IATA says indications US laptop ban hit Middle East passenger traffic in April

IATA said the April growth rate for Middle Eastern carriers was slower than the average pace of the last five years



Middle East and North African passenger traffic was likely hit in April by the US ban on carry-on large electronics from 10 airports, according to the International Air Transport Association (IATA).

In a report, the organisation noted a 10.7 per cent rise in regional revenue passenger kilometres (RPKs) for the month, the fastest growth rate in six years, while capacity in terms of available seat kilometres (ASKs) increased 2.7 per cent to an April record of 82 per cent.

Middle Eastern carriers also posted a 10.8 per cent rise in traffic, 8.9 per cent increase in capacity and 1.3 per cent increase in load factor.

However, their April growth rate was slower than the average pace of the last five years and was seen moving sideways since January. Route data from March also indicated a 2.8 per cent drop in RPKs year-on-year from the Middle East to the US – the first annual decline in seven years, according to IATA.

“April showed us that demand for air travel remains at very strong levels.
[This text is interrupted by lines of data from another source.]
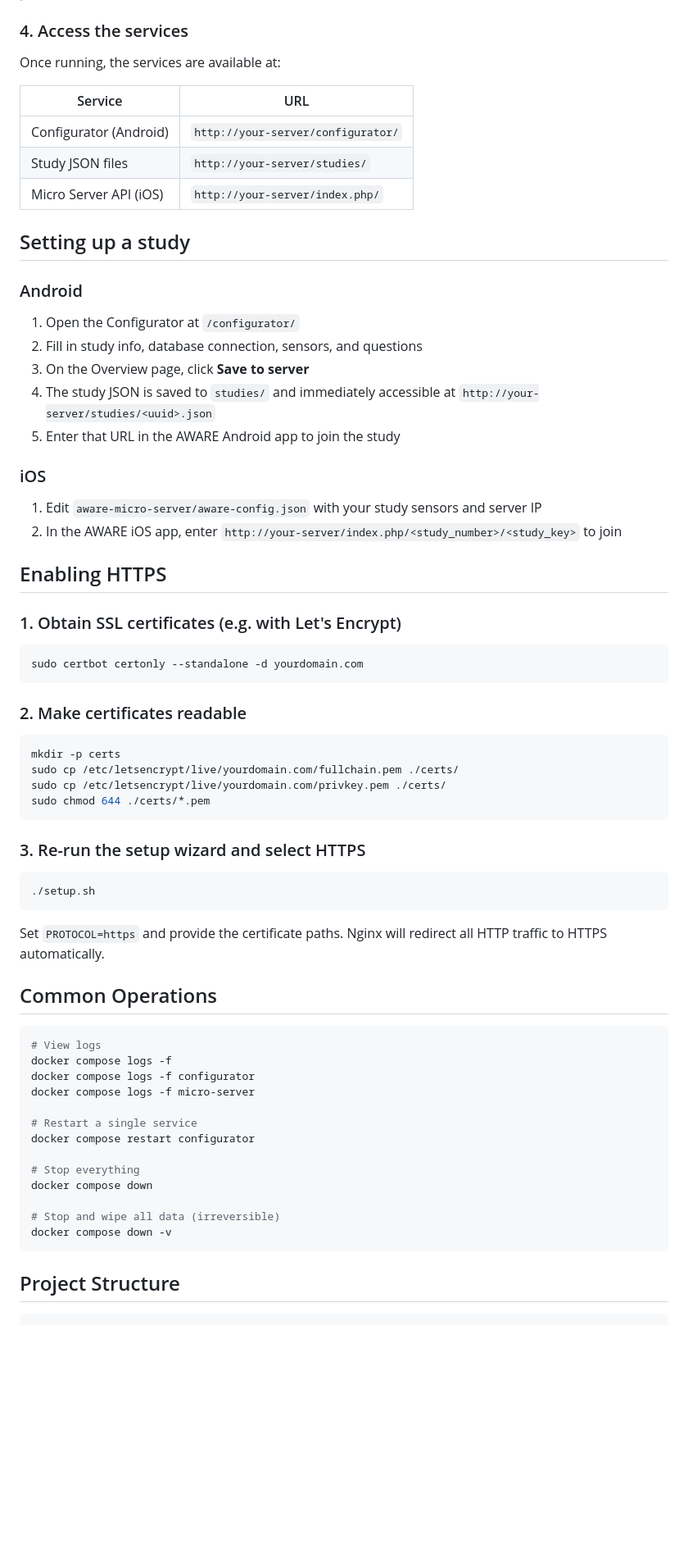
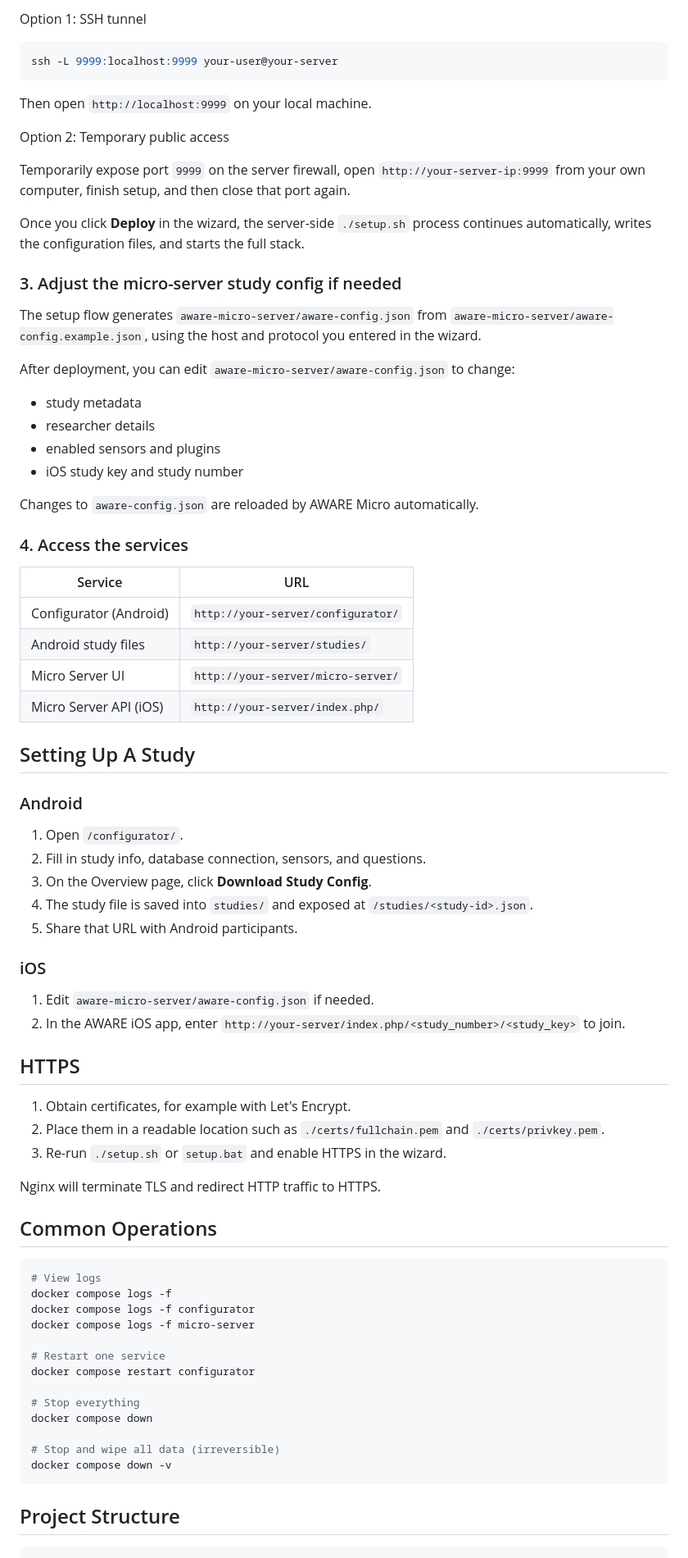
Before and after one commit to va13k/aware_dashboard, a Markdown page: README.md, the part around one of its changes. Shown at 82% size. Rendered like a GitHub page; blank space fills up the shorter version.

````diff
--- a/README.md
+++ b/README.md
@@ -59,53 +76,61 @@ Edit `aware-micro-server/aware-config.json` to match your server's IP/domain, da
+Option 1: SSH tunnel
+
+```bash
+ssh -L 9999:localhost:9999 your-user@your-server
+```
+
+Then open `http://localhost:9999` on your local machine.
+
+Option 2: Temporary public access
+
+Temporarily expose port `9999` on the server firewall, open `http://your-server-ip:9999` from your own computer, finish setup, and then close that port again.
+
+Once you click **Deploy** in the wizard, the server-side `./setup.sh` process continues automatically, writes the configuration files, and starts the full stack.
+
+### 3. Adjust the micro-server study config if needed
+
+The setup flow generates `aware-micro-server/aware-config.json` from `aware-micro-server/aware-config.example.json`, using the host and protocol you entered in the wizard.
+
+After deployment, you can edit `aware-micro-server/aware-config.json` to change:
+
+- study metadata
+- researcher details
+- enabled sensors and plugins
+- iOS study key and study number
+
+Changes to `aware-config.json` are reloaded by AWARE Micro automatically.
 
 ### 4. Access the services
 
-Once running, the services are available at:
+| Service | URL |
+| --- | --- |
+| Configurator (Android) | `http://your-server/configurator/` |
+| Android study files | `http://your-server/studies/` |
+| Micro Server UI | `http://your-server/micro-server/` |
+| Micro Server API (iOS) | `http://your-server/index.php/` |
 
-| Service                | URL                                |
-| ---------------------- | ---------------------------------- |
-| Configurator (Android) | `http://your-server/configurator/` |
-| Study JSON files       | `http://your-server/studies/`      |
-| Micro Server API (iOS) | `http://your-server/index.php/`    |
-
-## Setting up a study
+## Setting Up A Study
 
 ### Android
 
-1. Open the Configurator at `/configurator/`
-2. Fill in study info, database connection, sensors, and questions
-3. On the Overview page, click **Save to server**
-4. The study JSON is saved to `studies/` and immediately accessible at `http://your-server/studies/<uuid>.json`
-5. Enter that URL in the AWARE Android app to join the study
+1. Open `/configurator/`.
+2. Fill in study info, database connection, sensors, and questions.
+3. On the Overview page, click **Download Study Config**.
+4. The study file is saved into `studies/` and exposed at `/studies/<study-id>.json`.
+5. Share that URL with Android participants.
 
 ### iOS
 
-1. Edit `aware-micro-server/aware-config.json` with your study sensors and server IP
-2. In the AWARE iOS app, enter `http://your-server/index.php/<study_number>/<study_key>` to join
+1. Edit `aware-micro-server/aware-config.json` if needed.
+2. In the AWARE iOS app, enter `http://your-server/index.php/<study_number>/<study_key>` to join.
 
-## Enabling HTTPS
+## HTTPS
 
-### 1. Obtain SSL certificates (e.g. with Let's Encrypt)
+1. Obtain certificates, for example with Let's Encrypt.
+2. Place them in a readable location such as `./certs/fullchain.pem` and `./certs/privkey.pem`.
+3. Re-run `./setup.sh` or `setup.bat` and enable HTTPS in the wizard.
 
-```bash
-sudo certbot certonly --standalone -d yourdomain.com
-```
-
-### 2. Make certificates readable
-
-```bash
-mkdir -p certs
-sudo cp /etc/letsencrypt/live/yourdomain.com/fullchain.pem ./certs/
-sudo cp /etc/letsencrypt/live/yourdomain.com/privkey.pem ./certs/
-sudo chmod 644 ./certs/*.pem
-```
-
-### 3. Re-run the setup wizard and select HTTPS
-
-```bash
-./setup.sh
-```
-
-Set `PROTOCOL=https` and provide the certificate paths. Nginx will redirect all HTTP traffic to HTTPS automatically.
+Nginx will terminate TLS and redirect HTTP traffic to HTTPS.
 
 ## Common Operations
 
@@ -115,7 +140,7 @@ docker compose logs -f
 docker compose logs -f configurator
 docker compose logs -f micro-server
 
-# Restart a single service
+# Restart one service
 docker compose restart configurator
 
 # Stop everything
@@ -127,5 +152,5 @@ docker compose down -v
 
 ## Project Structure
 
-```
+```text
 aware_dashboard/
````
Also changed, not shown: other parts of README.md (+70 -53 lines).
Nevertheless there are indications that passengers are avoiding routes where the large PED ban is in place,” said Alexandre de Juniac, IATA’s director general and CEO.

“As the US Department of Homeland Security considers expanding the ban, the need to find alternative measures to keep flying secure is critical.”

De Juniac had previously warned in March – the same month the ban for passengers flying to the US from Amman, Cairo, Kuwait City, Doha, Dubai, Istanbul, Abu Dhabi, Casablanca, Riyadh and Jeddah came into effect – was creating commercial distortions.

Read: IATA CEO says US, UK electronics bans creating ‘severe’ commercial distortions

In the latest report the official estimated that if the ban were extended for flights from Europe to the US, as has been discussed in recent weeks, there would be a $1.4bn hit to productivity.

He also cited a survey by the organisation, which found that 15 per cent of business travellers would seek to educe their travel in the face of the ban.

In the wider world April international passenger demand rose 12.5 per cent year-on-year, with all regions recording double-digit increases for the first time in 12 years.

Total capacity increased by 7.7 per cent and load factor by 3.5 per cent to 81.5 per cent.